Water Supply Outlook March 2018

Updated: March 8, 2018

Mountain runoff forecasts (natural volumes for March to September 2018)

Milk River basin
  • Below average to above average for the March to September period
Oldman River basin
  • Above average to much above average for the March to September period
Bow River basin
  • Average to much above average for the March to September period
Red Deer River basin
  • Below average for the March to September period
North Saskatchewan River basin
  • Average to much above average for the March to September period

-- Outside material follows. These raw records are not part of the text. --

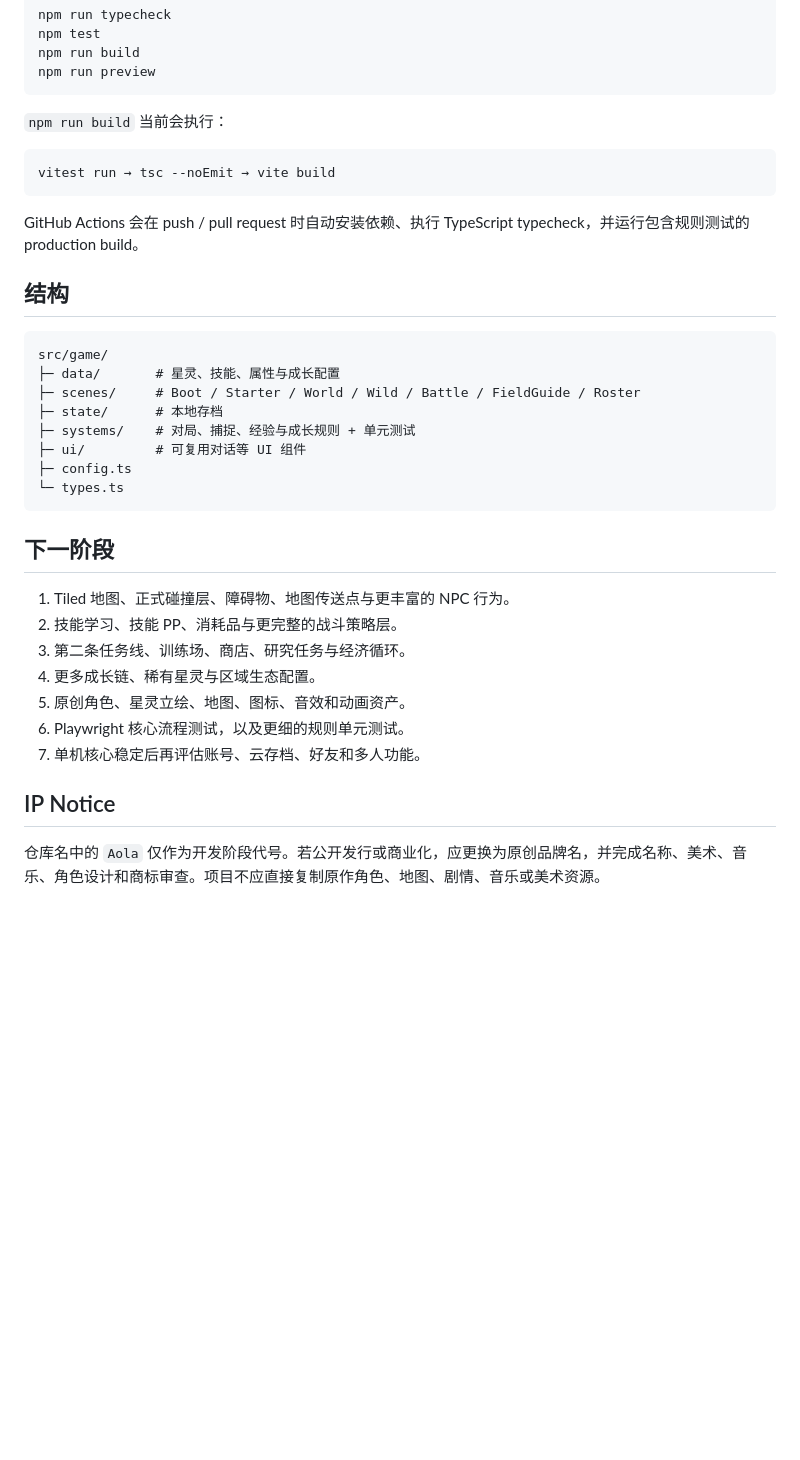
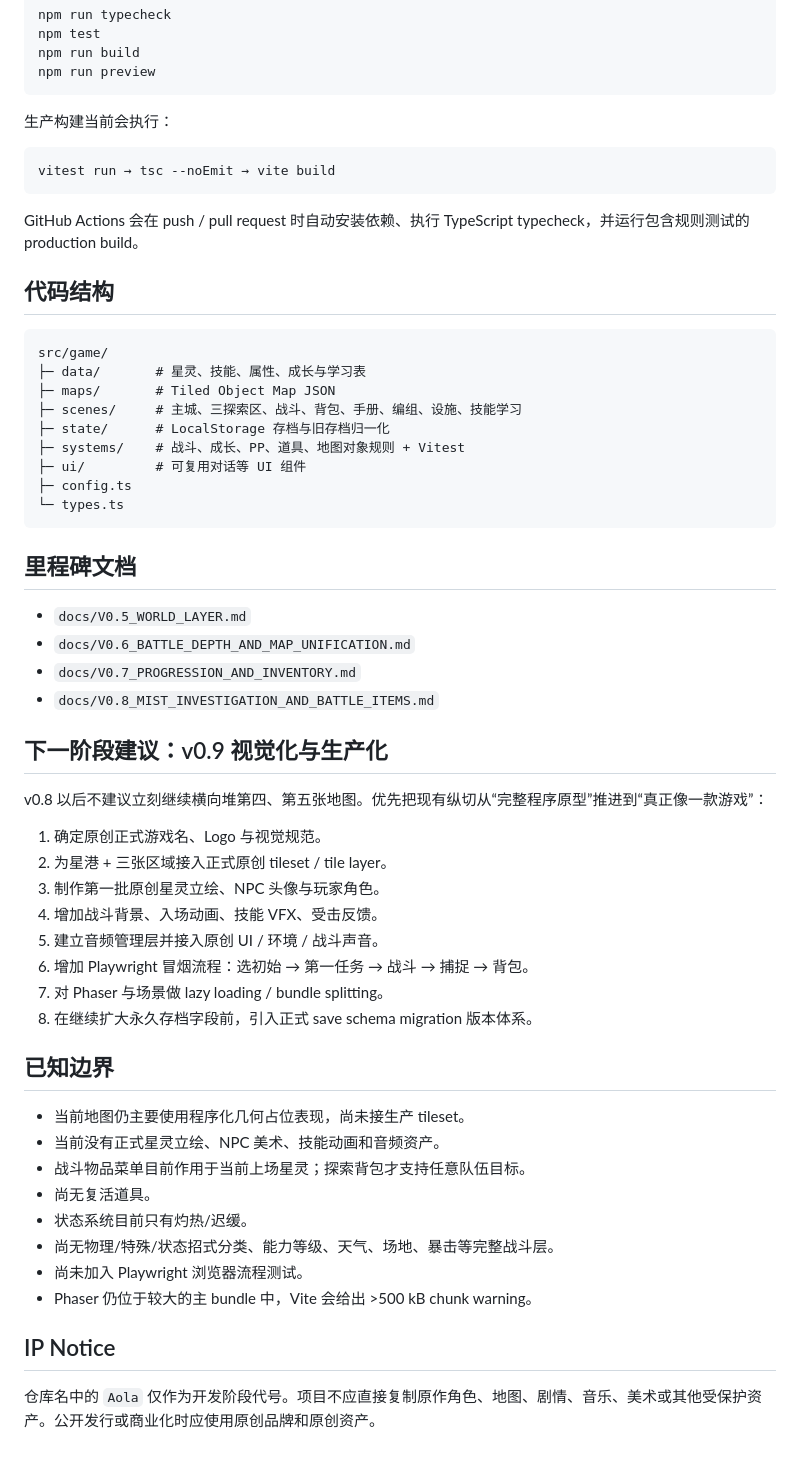
Before and after one commit to devotionn/Aola-Reborn, a Markdown page: README.md, the part around one of its changes. Drawn GitHub-style; blank space fills up the shorter version.

````diff
--- a/README.md
+++ b/README.md
@@ -123,7 +169,7 @@ npm run build
 npm run preview
 ```
 
-`npm run build` 当前会执行：
+生产构建当前会执行：
 
 ```text
 vitest run → tsc --noEmit → vite build
@@ -131,29 +177,51 @@ vitest run → tsc --noEmit → vite build
 
 GitHub Actions 会在 push / pull request 时自动安装依赖、执行 TypeScript typecheck，并运行包含规则测试的 production build。
 
-## 结构
+## 代码结构
 
 ```text
 src/game/
-├─ data/       # 星灵、技能、属性与成长配置
-├─ scenes/     # Boot / Starter / World / Wild / Battle / FieldGuide / Roster
-├─ state/      # 本地存档
-├─ systems/    # 对局、捕捉、经验与成长规则 + 单元测试
+├─ data/       # 星灵、技能、属性、成长与学习表
+├─ maps/       # Tiled Object Map JSON
+├─ scenes/     # 主城、三探索区、战斗、背包、手册、编组、设施、技能学习
+├─ state/      # LocalStorage 存档与旧存档归一化
+├─ systems/    # 战斗、成长、PP、道具、地图对象规则 + Vitest
 ├─ ui/         # 可复用对话等 UI 组件
 ├─ config.ts
 └─ types.ts
 ```
 
-## 下一阶段
+## 里程碑文档
 
-1. Tiled 地图、正式碰撞层、障碍物、地图传送点与更丰富的 NPC 行为。
-2. 技能学习、技能 PP、消耗品与更完整的战斗策略层。
-3. 第二条任务线、训练场、商店、研究任务与经济循环。
-4. 更多成长链、稀有星灵与区域生态配置。
-5. 原创角色、星灵立绘、地图、图标、音效和动画资产。
-6. Playwright 核心流程测试，以及更细的规则单元测试。
-7. 单机核心稳定后再评估账号、云存档、好友和多人功能。
+- `docs/V0.5_WORLD_LAYER.md`
+- `docs/V0.6_BATTLE_DEPTH_AND_MAP_UNIFICATION.md`
+- `docs/V0.7_PROGRESSION_AND_INVENTORY.md`
+- `docs/V0.8_MIST_INVESTIGATION_AND_BATTLE_ITEMS.md`
+
+## 下一阶段建议：v0.9 视觉化与生产化
+
+v0.8 以后不建议立刻继续横向堆第四、第五张地图。优先把现有纵切从“完整程序原型”推进到“真正像一款游戏”：
+
+1. 确定原创正式游戏名、Logo 与视觉规范。
+2. 为星港 + 三张区域接入正式原创 tileset / tile layer。
+3. 制作第一批原创星灵立绘、NPC 头像与玩家角色。
+4. 增加战斗背景、入场动画、技能 VFX、受击反馈。
+5. 建立音频管理层并接入原创 UI / 环境 / 战斗声音。
+6. 增加 Playwright 冒烟流程：选初始 → 第一任务 → 战斗 → 捕捉 → 背包。
+7. 对 Phaser 与场景做 lazy loading / bundle splitting。
+8. 在继续扩大永久存档字段前，引入正式 save schema migration 版本体系。
+
+## 已知边界
+
+- 当前地图仍主要使用程序化几何占位表现，尚未接生产 tileset。
+- 当前没有正式星灵立绘、NPC 美术、技能动画和音频资产。
+- 战斗物品菜单目前作用于当前上场星灵；探索背包才支持任意队伍目标。
+- 尚无复活道具。
+- 状态系统目前只有灼热/迟缓。
+- 尚无物理/特殊/状态招式分类、能力等级、天气、场地、暴击等完整战斗层。
+- 尚未加入 Playwright 浏览器流程测试。
+- Phaser 仍位于较大的主 bundle 中，Vite 会给出 >500 kB chunk warning。
 
 ## IP Notice
 
-仓库名中的 `Aola` 仅作为开发阶段代号。若公开发行或商业化，应更换为原创品牌名，并完成名称、美术、音乐、角色设计和商标审查。项目不应直接复制原作角色、地图、剧情、音乐或美术资源。
+仓库名中的 `Aola` 仅作为开发阶段代号。项目不应直接复制原作角色、地图、剧情、音乐、美术或其他受保护资产。公开发行或商业化时应使用原创品牌和原创资产。
````
Also changed, not shown: other parts of README.md (+119 -73 lines).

Precipitation can have a major impact on water supply between now and the end of September. The forecasts above assume that precipitation over the remainder of the winter period and through the summer will be normal. The range of possible precipitation scenarios is large however, and as a result, probable range forecasts and a minimal precipitation forecast of natural runoff volume are also provided for each individual basin. Since more information becomes known over time, forecast ranges will narrow. Streamflow volume forecasts are updated monthly from February to August (dependent on flood events).

Check our Forecaster's Comments throughout the month for updated information regarding runoff conditions.

Mountain snowpack

Snow accumulations measured in the mountains as of March 1, 2018:

  • Oldman River basin: above normal to much above normal, ranging from 113% at Allison Pass to 159% at Akamina Pass (6 sites surveyed; Akamina Pass snow pillow offline until 2019 season due to Waterton Fire).
  • Bow River basin: above average to much above average, ranging from 110% at Lost Creek South and Tent Ridge to 139% at Chateau Lawn (21 sites surveyed).
  • Red Deer, North Saskatchewan, Athabasca River basins:

    Red Deer River basin: generally much above average, Gable Mountain (133%) and McConnell Creek (121%) (2 sites surveyed).

    North Saskatchewan River basin: above average to much above average, ranging from 112% at Nigel Creek to 146% at Limestone Ridge (4 sites surveyed).

    Athabasca River basin: above average at Marmot-Jasper (112%) and Sunwapta Falls (118%) and much above average at Hinton (140%) (3 sites surveyed).

  • Upper Peace River basin in British Columbia: as indicated in British Columbia's Snow Survey and Water Supply Bulletin

Mountain snowpack is an important source of water supply to reservoirs in the spring. Accumulation at this time of year typically accounts for nearly three-quarters of the seasonal total.

Plains Spring Snowmelt Runoff Forecasts

Conditions are variable across the province, please refer to the map in the Plains Runoff Forecast section of our Maps and Data Summaries webpage.

Plains snowpack

  • Map of Snow course measurements taken at the end of February and the beginning of March in many areas of central and northern Alberta. Cypress Hills snow measurements were taken in late-February.
  • Environment Canada map of satellite estimation of plains snow water equivalent (SWE) as of March 6, 2018 is shown here.
  • Alberta Agriculture publishes maps of modelled plains snow accumulations and accumulations as compared to normal.


Contoured maps of precipitation amounts and as a percent of normal for the past month and for current and recent seasons are available here. Maps of precipitation amounts for the most recent day, week and month to date are available here.

Soil Moisture

Alberta Agriculture models soil moisture for non-mountainous, agricultural areas of Alberta. Modelled soil moisture compared to average as of February 28, 2018 is available here.

Long Lead Precipitation Outlooks

Environment Canada (issued on February 28, 2018): Temperatures is forecast to be normal for the March through May 2018 period. Precipitation is forecast to be above normal for the major portion of northern Alberta and normal for rest of the province for the March through May 2018 period.

National Oceanic and Atmospheric Administration (NOAA) (issued on February 18, 2018): below normal temperature is forecast for southern Alberta for March through May 2018. Above normal precipitation is forecast for southern Alberta for March through May 2018.

Climate indicators: The NOAA reported on February 8, 2018 that a transition from La Niña to ENSO-neutral is most likely during the Northern Hemisphere spring (~55% chance of ENSO-neutral during the March-May season).

Note that forecasting weather for such a long time period into the future is very difficult, and so the historical accuracy has been variable, dependent on location and time period, and is often low, more so for precipitation than temperature. Environment Canada provides an assessment of their forecast method's historical accuracy on their website.

Reservoir storage

Water storage volumes in the major irrigation and hydroelectric reservoirs of the Milk, Oldman, Bow, Red Deer North Saskatchewan, and Athabasca River basins is updated each weekday and is available in the Provincial Reservoir Storage Summary.


Background information on the Water Supply Outlook is available in Frequently Asked Questions

Media Contact:
Communications Division, Alberta Environment and Parks
Phone: (780) 427-8636